Many visitors proclaim that Savannah's Historic District is the crowning jewel of one of the most stunning metropolitan areas in all of the world. Its roads are lined with cobblestones with beautifully tended gardens and rich oak strewn public green spaces lending the area an air of sophistication, charm, and beauty. One of the most distinctive features of any Georgian town is the silver-hued Spanish Moss which adorns the trees.
The Savannah Historic District has been named a National Historic Landmark District and is the largest of its kind in the country. This attraction consists of over twenty blocks that are filled with many things to see including museums, churches, mansions, monuments, and well-known forts.
Also found within this center are many restaurants, shopping centers, boutique shops, and 18th-century homes.
Enjoy an RV stay at Skidaway Island State Park or Fort McAllister State Park.
RV campers won't have to travel far to roll into their final destination with only 17.5 miles separating them from Tybee Island.

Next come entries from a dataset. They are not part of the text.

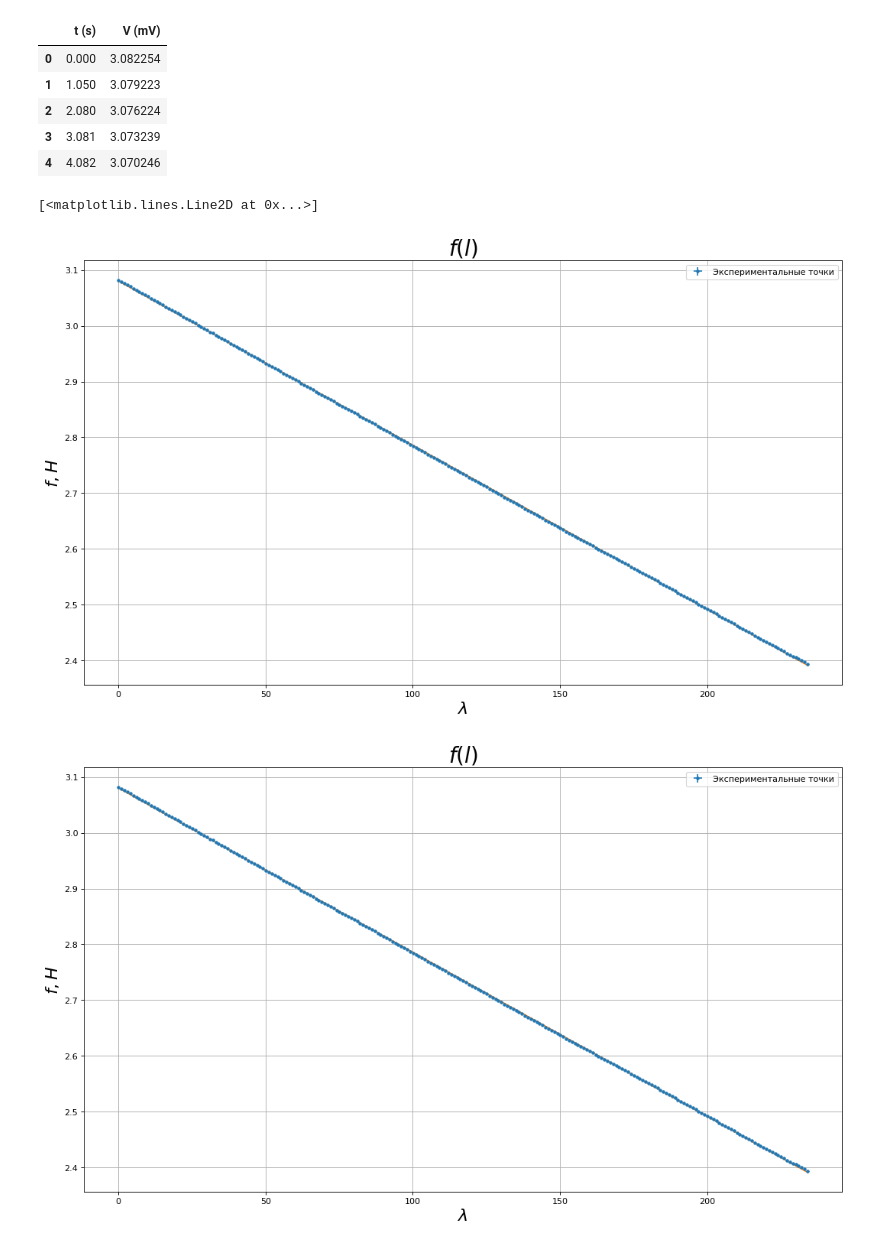
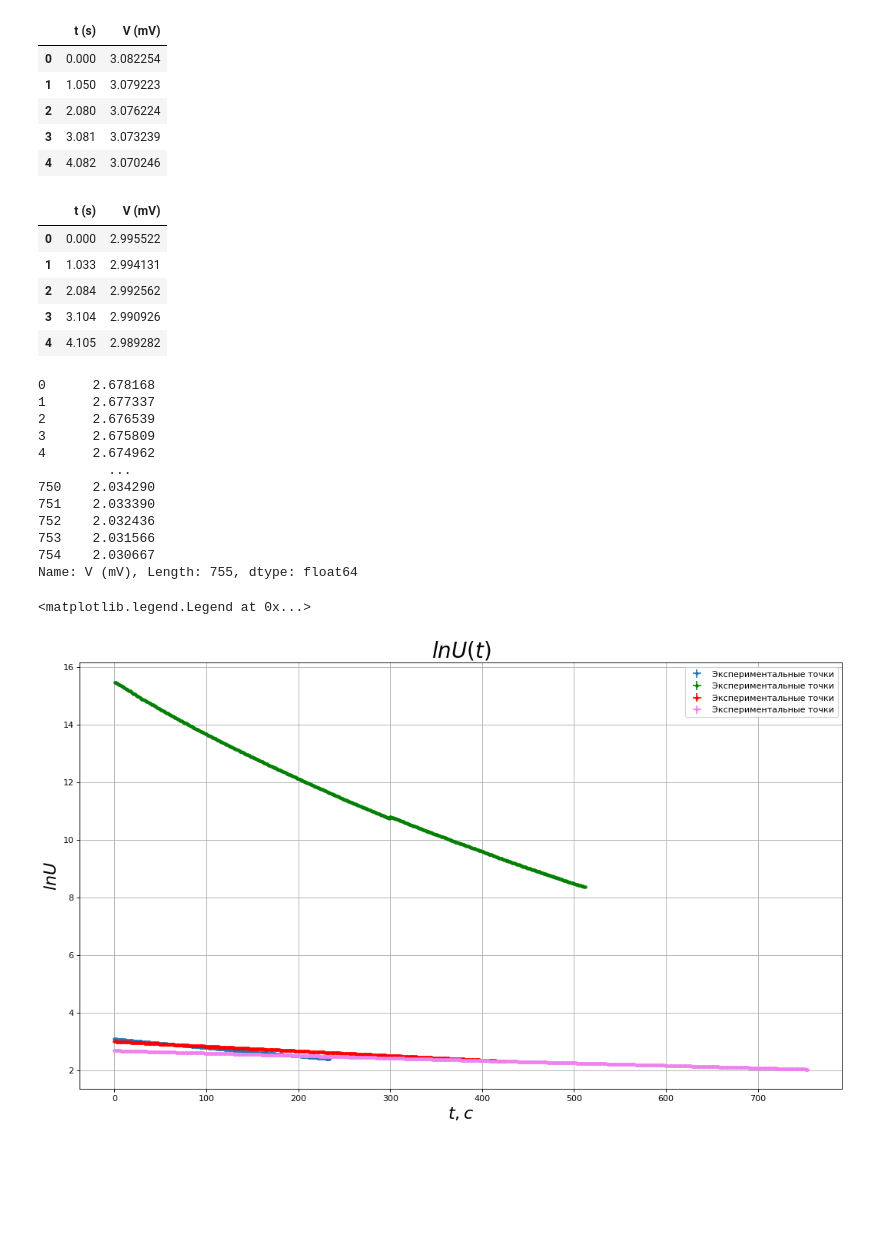
Before and after one commit to skolkovo-bba/labs3, a Jupyter notebook: 2.1.1/2.1.1наша.ipynb, the cells around one changed output. Saved outputs shown, nothing was run; the diff lists cells and outputs as text; code cells hidden in the pictures; blank space fills up the shorter version.

```diff
--- a/2.1.1/2.1.1наша.ipynb
+++ b/2.1.1/2.1.1наша.ipynb
@@ -56,29 +52,51 @@ m2.head()
 | 2 | 2.080 | 3.076224 |
 | 3 | 3.081 | 3.073239 |
 | 4 | 4.082 | 3.070246 |
+# %%
+m2=pd.read_csv('data2.csv')
+m2["t (s)"]
+m2["V (mV)"]=m2["V (mV)"].agg(np.log)
+m2.head()
+# %% [output]
+|  | t (s) | V (mV) |
+| 0 | 0.000 | 2.995522 |
+| 1 | 1.033 | 2.994131 |
+| 2 | 2.084 | 2.992562 |
+| 3 | 3.104 | 2.990926 |
+| 4 | 4.105 | 2.989282 |
+# %%
+m4=pd.read_csv('data4.csv')
+m4["t (s)"]
+m4["V (mV)"]=m4["V (mV)"].agg(get_var).agg(np.log)
+m4["V (mV)"]
+# %% [output]
+0      2.678168
+1      2.677337
+2      2.676539
+3      2.675809
+4      2.674962
+         ...
+750    2.034290
+751    2.033390
+752    2.032436
+753    2.031566
+754    2.030667
+Name: V (mV), Length: 755, dtype: float64
 # %%
 k1, b1 = curve_fit(line, m1["t (s)"], m1["V (mV)"])
-
+k2, b2 = curve_fit(line, m2["t (s)"], m2["V (mV)"])
+k3, b3 = curve_fit(line, m3["t (s)"], m3["V (mV)"])
+k4, b4 = curve_fit(line, m4["t (s)"], m4["V (mV)"])
 plt.figure(figsize=(16, 9), dpi=80)
 plt.errorbar(x=m1["t (s)"], xerr=m1["t (s)"].agg(get_err), y=m1["V (mV)"], yerr=m1["V (mV)"].agg(get_err), fmt='.', label='Экспериментальные точки')
-plt.title(r"$f(l)$", fontsize=25)
-plt.xlabel(r"$ \lambda $", fontsize=20)
-plt.ylabel(r"$f, H$", fontsize=20)
+plt.errorbar(x=m3["t (s)"], xerr=m3["t (s)"].agg(get_err), y=m3["V (mV)"], yerr=m3["V (mV)"].agg(get_err), fmt='.', label='Экспериментальные точки',  color="green")
+plt.errorbar(x=m2["t (s)"], xerr=m2["t (s)"].agg(get_err), y=m2["V (mV)"], yerr=m2["V (mV)"].agg(get_err), fmt='.', label='Экспериментальные точки', color="red")
+plt.errorbar(x=m4["t (s)"], xerr=m4["t (s)"].agg(get_err), y=m4["V (mV)"], yerr=m4["V (mV)"].agg(get_err), fmt='.', label='Экспериментальные точки', color="violet")
+plt.title(r"$lnU(t)$", fontsize=25)
+plt.xlabel(r"$ t, c $", fontsize=20)
+plt.ylabel(r"$lnU$", fontsize=20)
 plt.grid(True)
 plt.legend()
-plt.plot(m1["t (s)"].agg(get_var), line(m1["t (s)"].agg(get_var), get_var(k1), get_var(b1)), label="Истиная зависимость")
-
-k2, b2 = curve_fit(line, m2["t (s)"], m2["V (mV)"])
-
-plt.figure(figsize=(16, 9), dpi=80)
-plt.errorbar(x=m2["t (s)"], xerr=m2["t (s)"].agg(get_err), y=m2["V (mV)"], yerr=m2["V (mV)"].agg(get_err), fmt='.', label='Экспериментальные точки')
-plt.title(r"$f(l)$", fontsize=25)
-plt.xlabel(r"$ \lambda $", fontsize=20)
-plt.ylabel(r"$f, H$", fontsize=20)
-plt.grid(True)
-plt.legend()
-plt.plot(m2["t (s)"].agg(get_var), line(m2["t (s)"].agg(get_var), get_var(k2), get_var(b2)), label="Истиная зависимость")
 # %% [output]
-[<matplotlib.lines.Line2D at 0x...>]
+<matplotlib.legend.Legend at 0x...>
-[figure, old version]
+[figure, new version]
-[figure, removed]
```
Also changed, not shown: parts of 1 cell of this notebook, 2 other files.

Tybee Island is located along the coast and is only a very short distance from one of Savannah's most popular attractions: its Historic District. The beach found at Tybee Island is considered one of the best in the world, making it a great place for RV campers looking to enjoy some fun in the sun on their vacation.
Tybee Island has lots to offer during a visit. The city has a thriving arts culture which includes local music, live entertainment, and much more. For the fine arts, why not stop by one of the region's many art galleries? The shopping is also fine here with many luxury boutiques and unique shops to choose from.
For those that love outdoor recreation, a trip to Tybee Island won't disappoint. Whether you rent your own or bring equipment with you, kayaking and canoeing are both popular attractions here. Along a paddling tour, RV campers may be treated to the wonderful sight of many varieties of birds and animal life indigenous to the region. For some of the best fishing in the area, it is well worth the effort to travel to spend the day doing some angling at the Tybee Pier and Pavilion.
With a vast amount of shoreline to explore, beachcombing is a great way to spend a day. Consider a side trip to leisurely peruse the Historic Tybee Lighthouse or Fort Pulaski.
Traveling around Tybee Island in an RV is not so hard to do. Much of the area can be explored on foot, so RV campers can park their rig at their campground and either take a taxi or a cab into town or just set out to enjoy a nice, long walk.
The best places to enjoy an RV stay on Tybee Island include Rivers End Campground and RV Park and Red Gate Campground and RV Resort.